* _Dataset records_
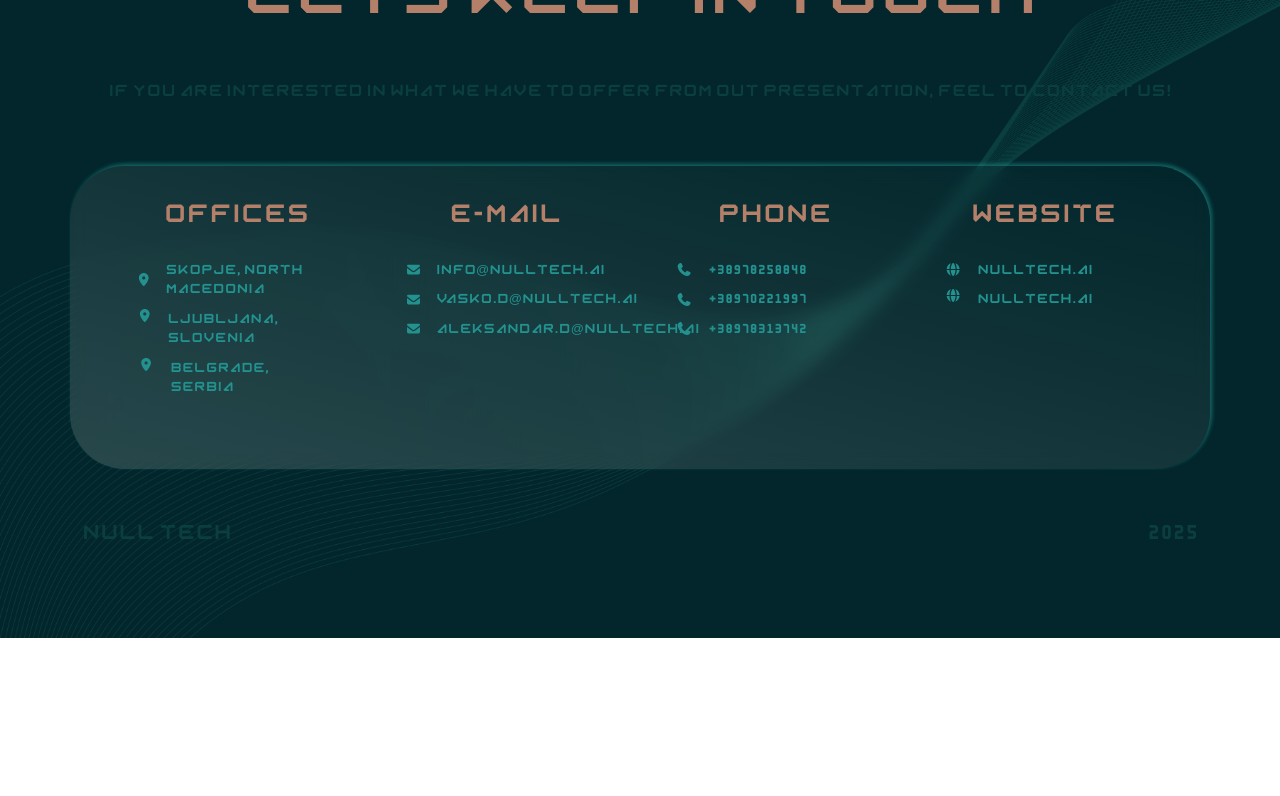
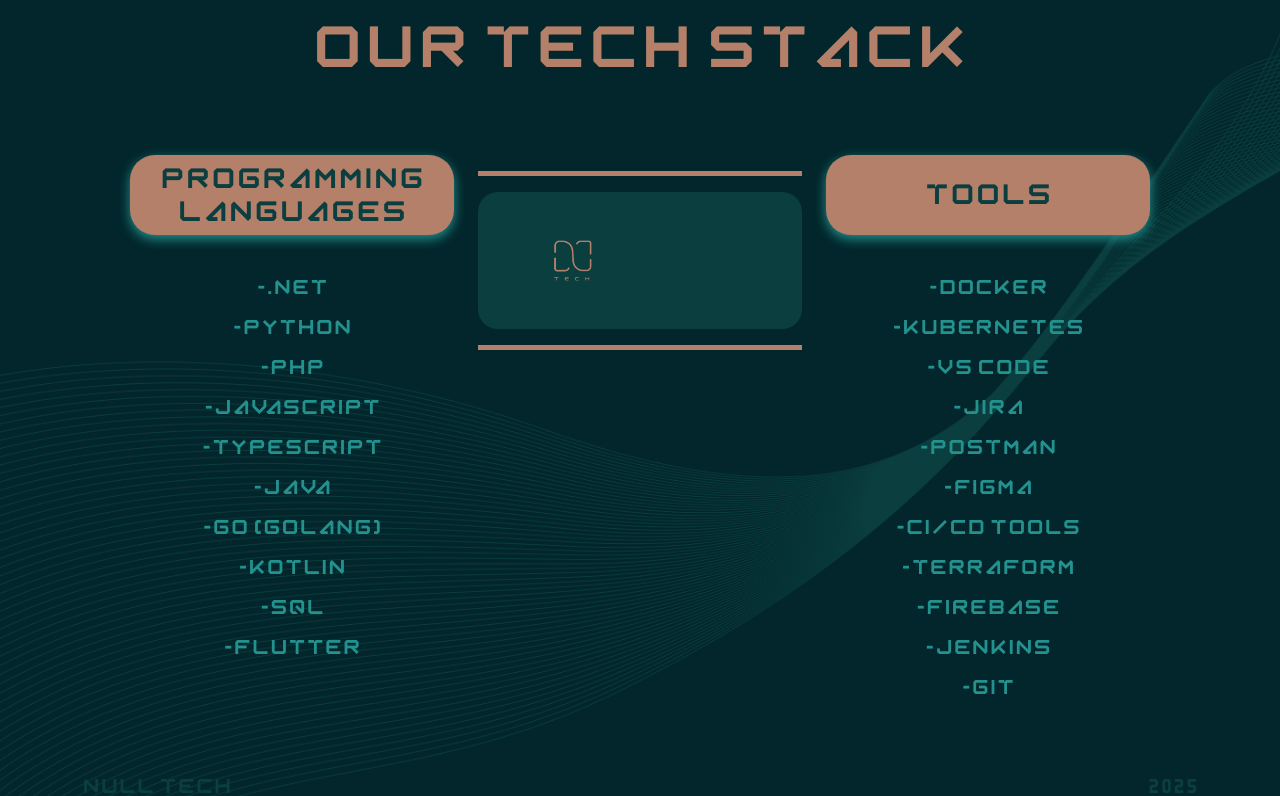
Before and after one commit to HristijanRalis/nulltech, a React (Vite) app in the folder nulltech/: page /aboutUs in a window 1280 px wide. Shown: the part 2680-3476 px from the top of the page. Before the commit the page ends 3318 px from the top, so only its background shows below. Built offline with nearby package versions, Linux system fonts and the light colour scheme.

Commit message:
Done with OurStack

```diff
--- a/nulltech/src/App.css
+++ b/nulltech/src/App.css
@@ -5,6 +5,19 @@
 }
 #root {
   max-width: 100%;
+}
+
+.stackHeader {
+  background-color: #b4806a;
+  box-shadow: rgba(35, 146, 143) 0px 4px 12px;
+  border-radius: 25px;
+  color: #0b3e3f;
+  padding: 20px;
+  margin-bottom: 2rem;
+  height: 80px;
+  display: flex;
+  align-items: center;
+  justify-content: center;
 }
 .Navbar {
   position: fixed;
@@ -214,6 +227,13 @@
 /* ====== SERVICES ====== */
 .Services {
   width: 100%;
+  display: block;
+  overflow: visible;
+  background: none;
+  height: auto;
+}
+.OurServices {
+  width: 100%;
   height: 100vh;
   background: url("/images/mainBackground.png") no-repeat bottom center/cover;
   display: flex;
@@ -221,7 +241,62 @@
   align-items: center;
   overflow: hidden;
 }
+.OurStacks {
+  width: 100%;
+  min-height: 100vh;
+  background: url("/images/mainBackground.png") no-repeat bottom center/cover;
+  display: flex;
+  justify-content: center;
+  align-items: flex-start;
+  overflow: visible;
+  padding-top: 5rem;
+  padding-bottom: 5rem;
+}
 
+.ourStackContent {
+  display: flex;
+  flex-direction: column;
+  align-items: center;
+  border-radius: 20px;
+  padding: 3rem;
+
+  width: 100%;
+  text-align: center;
+}
+
+.ourStackList {
+  list-style-type: "-";
+  text-align: center;
+  color: #23928f;
+  line-height: 2;
+  font-size: 20px;
+  list-style-position: inside;
+  padding-left: 0;
+  width: 100%;
+}
+.col-12.col-md-4.d-flex {
+  flex-direction: column;
+}
+
+.ourLogo {
+  background-color: #0b3e3f;
+  border-radius: 20px;
+  padding: 2rem;
+}
+
+.ourLogo img {
+  width: 50%;
+  max-width: 400px;
+  height: auto;
+  object-fit: contain;
+  display: block;
+}
+.horizontalLine {
+  width: 100%;
+  height: 5px;
+  background-color: #b4806a;
+  margin: 1rem 0;
+}
 /* ====== CONTACT ====== */
 
 .Contact {
@@ -266,4 +341,15 @@
   .hamburgerIcon {
     display: block;
   }
+  .ourLogo img {
+    width: 180px;
+  }
+
+  .ourStackContent {
+    padding: 2rem 1rem;
+  }
+
+  .ourStackContent .TITLE {
+    font-size: 1.8rem;
+  }
 }
--- /dev/null
+++ b/nulltech/src/components/OurServices.tsx
@@ -0,0 +1,16 @@
+import React from "react";
+import { Check } from "./Check";
+
+export const OurServices = () => {
+  return (
+    <div className="OurServices py-5">
+      <div className="container">
+        <Check />
+        <div className="ourServiceContent">
+
+        </div>
+        <Check />
+      </div>
+    </div>
+  );
+};
--- /dev/null
+++ b/nulltech/src/components/OurStack2.tsx
@@ -0,0 +1,18 @@
+import React from "react";
+import { Check } from "./Check";
+
+export const OurStack2 = () => {
+  return (
+    <div className="OurStack2 py-5">
+      <div className="container">
+        <Check />
+        <div className="ourStack2Content">
+          <div className="row text-center justify-content-center ">
+            <h2 className="TITLE">our tech stack</h2>
+          </div>
+        </div>
+        <Check />
+      </div>
+    </div>
+  );
+};
--- /dev/null
+++ b/nulltech/src/components/OurStacks.tsx
@@ -0,0 +1,68 @@
+import { Check } from "./Check";
+import { StackContainer } from "./stackContainer";
+
+export const OurStacks = () => {
+  return (
+    <div className="OurStacks">
+      <div className="container">
+        <Check />
+
+        <div className="ourStackContent py-5">
+          <div className="row text-center justify-content-center mb-4">
+            <h2 className="TITLE">our tech stack</h2>
+          </div>
+
+          <div className="row align-items-start g-4">
+            {/* Left column */}
+            <div className="col-12 col-md-4 d-flex">
+              <StackContainer name="Programming languages" />
+              <ul className="ourStackList">
+                <li className="ourStackItem">.NET</li>
+                <li className="ourStackItem">Python</li>
+                <li className="ourStackItem">PHP</li>
+                <li className="ourStackItem">JavaScript</li>
+                <li className="ourStackItem">TypeScript</li>
+                <li className="ourStackItem">Java</li>
+                <li className="ourStackItem">Go (Golang)</li>
+                <li className="ourStackItem">Kotlin</li>
+                <li className="ourStackItem">SQL</li>
+                <li className="ourStackItem">Flutter</li>
+              </ul>
+            </div>
+
+            {/* Middle column */}
+            <div className="col-12 col-md-4 d-flex justify-content-center">
+              <div className="ourLogoWrapper ">
+                <div className="horizontalLine"></div>
+                <div className="ourLogo">
+                  <img src="/nullTech.png" alt="NullTech Logo" />
+                </div>
+                <div className="horizontalLine"></div>
+              </div>
+            </div>
+
+            {/* Right column */}
+            <div className="col-12 col-md-4 d-flex">
+              <StackContainer name="Tools" />
+              <ul className="ourStackList">
+                <li className="ourStackItem">Docker</li>
+                <li className="ourStackItem">Kubernetes</li>
+                <li className="ourStackItem">VS Code</li>
+                <li className="ourStackItem">Jira</li>
+                <li className="ourStackItem">Postman</li>
+                <li className="ourStackItem">Figma</li>
+                <li className="ourStackItem">CI/CD Tools</li>
+                <li className="ourStackItem">Terraform</li>
+                <li className="ourStackItem">Firebase</li>
+                <li className="ourStackItem">Jenkins</li>
+                <li className="ourStackItem">Git</li>
+              </ul>
+            </div>
+          </div>
+        </div>
+
+        <Check />
+      </div>
+    </div>
+  );
+};
--- a/nulltech/src/components/stackContainer.tsx
+++ b/nulltech/src/components/stackContainer.tsx
@@ -4,7 +4,7 @@
   name: string;
 };
 
-export const stackContainer = ({ name }: stackContainerProps) => {
+export const StackContainer = ({ name }: stackContainerProps) => {
   return (
     <div className="stackContainer">
       <h3 className="stackHeader">{name}</h3>
--- a/nulltech/src/pages/Services/Services.tsx
+++ b/nulltech/src/pages/Services/Services.tsx
@@ -1,9 +1,14 @@
 import React from "react";
+import { OurServices } from "../../components/OurServices";
+import { OurStacks } from "../../components/OurStacks";
+import { OurStack2 } from "../../components/OurStack2";
 
 export const Services = () => {
-  return <div className="Services">
-    <div className="container">
-
+  return (
+    <div className="Services  ">
+      <OurServices />
+      <OurStacks />
+      <OurStack2 />
     </div>
-  </div>;
+  );
 };
```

* _Assigned task_
Go through the material above and report each line containing "stackContainerProps".

* _Response for this exercise_
-export const stackContainer = ({ name }: stackContainerProps) => {
+export const StackContainer = ({ name }: stackContainerProps) => {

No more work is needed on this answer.